Quality Requirements and Standards
"The Truth, the Whole Truth, and Nothing but the Truth"
As we look at the quality of laboratory medicine, we need a demanding standard for judging the truth. See how some new tests (hs-CRP) and new recommendations (diabetes) fare when they're held up to the "the truth, the whole truth, and nothing but the truth" standard. (Preview)
A Demanding Standard for Quality:
- Clinical quality (usefulness) of a laboratory test
- The truth about hs-CRP
- Analytical quality (reliability) of a laboratory test
- The truth about glucose
- The truth about glycated hemoglobin
- The importance of "nothing but the truth"
An updated version of this essay appears on the Nothing but the Truth about Quality book.
I had an experience recently that gave me a new insight into quality. In studying certain evidence, it became clear that the evidence available, even if true, was not sufficient to know if it represented the truth. I suddenly understood the meaning of telling "the truth, the whole truth, and nothing but the truth".
Partial evidence may not be a lie, but it isn't necessarily the truth. To know the truth requires full disclosure of the available evidence (the whole truth), plus recognition of other factors that may confound the truth (nothing but the truth).
American politicians provide a good example of telling only part of the truth. There is always at least one fact to support their statements, but they seldom tell the whole truth and nothing but the truth. In the heat of political campaigns, one might wonder whether there is even one iota of truth (an infinitesimal amount).
As scientists, we think we're objective and never stray from the truth. Do you think our work measures up to the "truth standard?" Here are some examples where the truth standard challenges the quality of laboratory medicine.
In the evening news on January 27, 2003, Dan Rather talked about THE new test for heart disease and the recommendations for widespread use. Of course, this is the high sensitivity C- reactive protein test (hs-CRP) that has been growing and growing in interest through publications of more and more articles in scientific journals. Now the test has made it into main street journalism and will be covered in the "medical moments" discussions on local TV. The February 2003 issue of Medical Laboratory Observer shows an advertisement (Dr. Shuman shown here) and includes a product announcement for a new instrument that "is suited to screening of large patient populations in specific clinical locations." Pretty soon there will be advertisements telling you to "remind your doctor" about the importance of this new test to prevent future cardiac events.

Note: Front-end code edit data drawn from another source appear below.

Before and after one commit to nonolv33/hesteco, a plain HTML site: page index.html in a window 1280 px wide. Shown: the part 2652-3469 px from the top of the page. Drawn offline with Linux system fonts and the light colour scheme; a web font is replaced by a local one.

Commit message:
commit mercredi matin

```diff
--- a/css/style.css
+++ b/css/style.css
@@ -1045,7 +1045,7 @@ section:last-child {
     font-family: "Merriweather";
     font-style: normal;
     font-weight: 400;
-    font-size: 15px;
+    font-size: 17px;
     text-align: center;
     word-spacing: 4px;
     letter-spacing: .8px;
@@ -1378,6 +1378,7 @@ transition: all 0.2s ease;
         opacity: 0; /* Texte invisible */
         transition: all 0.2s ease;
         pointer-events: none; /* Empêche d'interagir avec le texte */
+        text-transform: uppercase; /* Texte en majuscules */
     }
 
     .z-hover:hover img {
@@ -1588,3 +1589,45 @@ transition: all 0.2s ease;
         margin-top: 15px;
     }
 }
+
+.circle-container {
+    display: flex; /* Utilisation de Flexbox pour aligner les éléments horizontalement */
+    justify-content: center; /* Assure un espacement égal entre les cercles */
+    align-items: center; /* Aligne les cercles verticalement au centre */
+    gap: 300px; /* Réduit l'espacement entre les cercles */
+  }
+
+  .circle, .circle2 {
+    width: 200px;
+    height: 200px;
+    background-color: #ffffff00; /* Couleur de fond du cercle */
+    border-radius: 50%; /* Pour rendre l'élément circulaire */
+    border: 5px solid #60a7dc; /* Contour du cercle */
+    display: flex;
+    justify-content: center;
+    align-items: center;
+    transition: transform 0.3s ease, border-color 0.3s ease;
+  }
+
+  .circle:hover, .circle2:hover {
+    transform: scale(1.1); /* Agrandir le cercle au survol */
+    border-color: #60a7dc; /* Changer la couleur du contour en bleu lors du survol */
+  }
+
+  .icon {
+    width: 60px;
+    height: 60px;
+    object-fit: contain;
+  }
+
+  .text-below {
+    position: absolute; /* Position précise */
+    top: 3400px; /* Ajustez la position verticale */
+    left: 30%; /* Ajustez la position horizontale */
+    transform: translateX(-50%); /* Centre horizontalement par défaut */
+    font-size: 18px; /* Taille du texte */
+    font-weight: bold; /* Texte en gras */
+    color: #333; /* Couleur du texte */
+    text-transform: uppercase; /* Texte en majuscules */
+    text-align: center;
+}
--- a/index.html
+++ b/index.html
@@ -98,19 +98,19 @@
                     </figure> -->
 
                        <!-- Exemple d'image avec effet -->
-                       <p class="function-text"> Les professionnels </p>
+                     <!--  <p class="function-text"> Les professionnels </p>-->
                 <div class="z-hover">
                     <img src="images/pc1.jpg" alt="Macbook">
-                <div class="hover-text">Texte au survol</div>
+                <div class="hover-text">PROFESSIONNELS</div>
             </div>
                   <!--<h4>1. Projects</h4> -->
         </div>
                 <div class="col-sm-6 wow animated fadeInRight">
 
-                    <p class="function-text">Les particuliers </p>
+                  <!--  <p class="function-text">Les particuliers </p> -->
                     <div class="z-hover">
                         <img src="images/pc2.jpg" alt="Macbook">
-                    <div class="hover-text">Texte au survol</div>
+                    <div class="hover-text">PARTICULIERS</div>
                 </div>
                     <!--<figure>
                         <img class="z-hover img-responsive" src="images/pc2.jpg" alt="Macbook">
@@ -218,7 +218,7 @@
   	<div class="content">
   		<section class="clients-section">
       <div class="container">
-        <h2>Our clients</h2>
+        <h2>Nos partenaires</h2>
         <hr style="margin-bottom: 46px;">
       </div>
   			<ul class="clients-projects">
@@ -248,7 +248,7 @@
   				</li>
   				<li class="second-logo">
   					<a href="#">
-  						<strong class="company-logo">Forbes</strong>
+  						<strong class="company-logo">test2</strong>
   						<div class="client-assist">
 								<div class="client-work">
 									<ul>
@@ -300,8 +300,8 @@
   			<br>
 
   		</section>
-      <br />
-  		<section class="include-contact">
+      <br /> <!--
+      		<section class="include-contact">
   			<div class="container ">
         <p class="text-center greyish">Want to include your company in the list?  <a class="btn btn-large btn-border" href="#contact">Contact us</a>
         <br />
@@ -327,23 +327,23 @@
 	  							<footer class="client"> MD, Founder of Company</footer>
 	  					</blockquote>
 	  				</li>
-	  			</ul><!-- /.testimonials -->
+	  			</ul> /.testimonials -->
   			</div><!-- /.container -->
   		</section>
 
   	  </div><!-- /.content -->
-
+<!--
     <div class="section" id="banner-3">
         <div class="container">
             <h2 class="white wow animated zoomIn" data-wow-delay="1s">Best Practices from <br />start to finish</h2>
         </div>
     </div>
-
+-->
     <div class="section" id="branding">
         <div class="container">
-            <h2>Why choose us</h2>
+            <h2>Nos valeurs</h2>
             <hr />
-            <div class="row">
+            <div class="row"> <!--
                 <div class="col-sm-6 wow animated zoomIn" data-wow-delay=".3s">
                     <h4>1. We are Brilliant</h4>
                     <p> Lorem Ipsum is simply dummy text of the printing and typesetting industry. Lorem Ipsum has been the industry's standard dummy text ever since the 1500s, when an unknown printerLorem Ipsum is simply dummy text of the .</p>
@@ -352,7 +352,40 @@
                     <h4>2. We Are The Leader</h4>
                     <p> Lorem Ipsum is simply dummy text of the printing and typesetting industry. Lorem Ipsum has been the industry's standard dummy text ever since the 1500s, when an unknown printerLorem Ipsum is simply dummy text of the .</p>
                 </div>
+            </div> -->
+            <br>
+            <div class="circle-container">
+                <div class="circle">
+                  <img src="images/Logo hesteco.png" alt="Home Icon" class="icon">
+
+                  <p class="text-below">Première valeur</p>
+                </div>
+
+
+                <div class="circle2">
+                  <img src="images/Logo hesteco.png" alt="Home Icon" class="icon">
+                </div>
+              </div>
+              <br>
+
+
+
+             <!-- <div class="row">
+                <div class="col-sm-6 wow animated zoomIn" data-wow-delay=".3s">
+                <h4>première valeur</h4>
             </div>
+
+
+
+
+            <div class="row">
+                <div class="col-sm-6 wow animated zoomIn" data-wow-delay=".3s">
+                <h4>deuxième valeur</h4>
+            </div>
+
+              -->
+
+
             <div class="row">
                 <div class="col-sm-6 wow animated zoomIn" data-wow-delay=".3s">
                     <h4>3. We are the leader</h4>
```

In evaluating a new diagnostic test by the "truth standard", the test should demonstrate the following characteristics:
- First, a relationship to the disease of interest;
- Second, a reliable measurement process that provides correct test results; and
- Third, other factors should not interfere and confound the meaning of the test result.
The first dimension of truth has been demonstrated by epidemiological studies that show a relationship between slight elevations of CRP and a higher risk of future cardiovascular events. A risk assessment algorithm has been developed that makes use of a series of five clinical cutpoints, thereby the name "quintiles of risk".
The second dimension of truth is provided by special high sensitivity assays designed to measure very low concentrations of CRP. These assays are now being marketed and make it possible for routine service laboratories to provide the tests widely throughout the country.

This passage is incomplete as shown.